EXERCISE DETAILS: Which lines below include the string "text"? Please show each one.

[Web document revisions]
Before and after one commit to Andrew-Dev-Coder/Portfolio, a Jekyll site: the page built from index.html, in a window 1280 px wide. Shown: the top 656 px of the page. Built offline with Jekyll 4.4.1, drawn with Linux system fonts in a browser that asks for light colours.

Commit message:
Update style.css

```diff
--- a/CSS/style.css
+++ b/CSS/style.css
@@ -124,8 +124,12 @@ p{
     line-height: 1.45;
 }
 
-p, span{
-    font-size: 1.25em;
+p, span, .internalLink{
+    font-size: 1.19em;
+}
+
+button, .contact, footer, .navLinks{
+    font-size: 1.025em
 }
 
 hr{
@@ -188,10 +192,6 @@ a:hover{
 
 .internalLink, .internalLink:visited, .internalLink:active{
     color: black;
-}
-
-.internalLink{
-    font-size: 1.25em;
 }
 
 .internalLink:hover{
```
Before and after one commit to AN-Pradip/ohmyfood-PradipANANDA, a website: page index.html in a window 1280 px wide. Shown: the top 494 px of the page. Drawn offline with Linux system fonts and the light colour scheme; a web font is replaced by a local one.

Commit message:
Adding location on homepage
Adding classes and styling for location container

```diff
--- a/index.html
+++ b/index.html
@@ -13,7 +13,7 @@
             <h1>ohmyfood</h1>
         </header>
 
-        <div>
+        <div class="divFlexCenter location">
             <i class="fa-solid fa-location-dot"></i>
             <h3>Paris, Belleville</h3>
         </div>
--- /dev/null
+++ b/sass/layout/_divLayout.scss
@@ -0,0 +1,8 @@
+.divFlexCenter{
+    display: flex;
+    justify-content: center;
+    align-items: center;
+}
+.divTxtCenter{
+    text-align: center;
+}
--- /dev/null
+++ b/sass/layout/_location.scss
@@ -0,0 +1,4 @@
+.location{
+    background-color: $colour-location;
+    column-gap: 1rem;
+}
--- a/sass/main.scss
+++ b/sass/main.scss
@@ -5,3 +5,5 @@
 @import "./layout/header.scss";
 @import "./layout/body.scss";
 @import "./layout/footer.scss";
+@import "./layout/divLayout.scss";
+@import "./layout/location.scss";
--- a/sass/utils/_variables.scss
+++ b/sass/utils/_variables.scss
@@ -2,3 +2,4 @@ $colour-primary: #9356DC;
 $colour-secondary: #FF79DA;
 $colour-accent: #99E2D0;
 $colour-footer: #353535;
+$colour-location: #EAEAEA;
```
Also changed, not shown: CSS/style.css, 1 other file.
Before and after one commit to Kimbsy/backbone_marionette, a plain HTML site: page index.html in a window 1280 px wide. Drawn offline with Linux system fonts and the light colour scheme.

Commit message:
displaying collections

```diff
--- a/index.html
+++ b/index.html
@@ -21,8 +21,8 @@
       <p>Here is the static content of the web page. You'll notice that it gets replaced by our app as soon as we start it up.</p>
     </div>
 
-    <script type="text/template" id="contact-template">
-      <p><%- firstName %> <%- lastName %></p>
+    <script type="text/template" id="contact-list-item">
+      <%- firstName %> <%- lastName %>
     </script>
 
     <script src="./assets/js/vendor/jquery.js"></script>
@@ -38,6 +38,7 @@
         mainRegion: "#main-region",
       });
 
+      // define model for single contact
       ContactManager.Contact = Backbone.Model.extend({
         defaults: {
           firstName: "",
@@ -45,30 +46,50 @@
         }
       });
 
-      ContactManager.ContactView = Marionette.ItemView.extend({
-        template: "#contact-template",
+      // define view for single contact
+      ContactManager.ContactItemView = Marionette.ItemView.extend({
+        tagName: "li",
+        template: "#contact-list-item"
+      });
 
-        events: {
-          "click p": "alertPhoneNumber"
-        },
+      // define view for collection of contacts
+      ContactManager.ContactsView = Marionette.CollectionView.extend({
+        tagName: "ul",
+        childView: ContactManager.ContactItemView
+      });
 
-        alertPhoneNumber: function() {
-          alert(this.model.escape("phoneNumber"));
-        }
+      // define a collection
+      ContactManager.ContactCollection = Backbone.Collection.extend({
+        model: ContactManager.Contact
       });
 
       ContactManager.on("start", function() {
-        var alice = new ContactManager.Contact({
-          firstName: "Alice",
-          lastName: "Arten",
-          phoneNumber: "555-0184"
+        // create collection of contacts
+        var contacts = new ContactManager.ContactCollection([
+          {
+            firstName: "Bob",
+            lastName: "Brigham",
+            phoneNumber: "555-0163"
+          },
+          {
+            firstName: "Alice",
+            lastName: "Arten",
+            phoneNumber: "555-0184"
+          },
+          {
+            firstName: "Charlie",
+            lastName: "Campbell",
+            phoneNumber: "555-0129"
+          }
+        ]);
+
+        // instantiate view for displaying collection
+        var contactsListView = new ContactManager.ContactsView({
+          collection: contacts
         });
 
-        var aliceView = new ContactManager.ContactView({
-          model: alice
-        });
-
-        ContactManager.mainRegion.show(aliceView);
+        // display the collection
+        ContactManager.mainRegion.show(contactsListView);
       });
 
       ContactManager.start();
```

SOLUTION FOR THIS TASK:
+    text-align: center;
-    <script type="text/template" id="contact-template">
+    <script type="text/template" id="contact-list-item">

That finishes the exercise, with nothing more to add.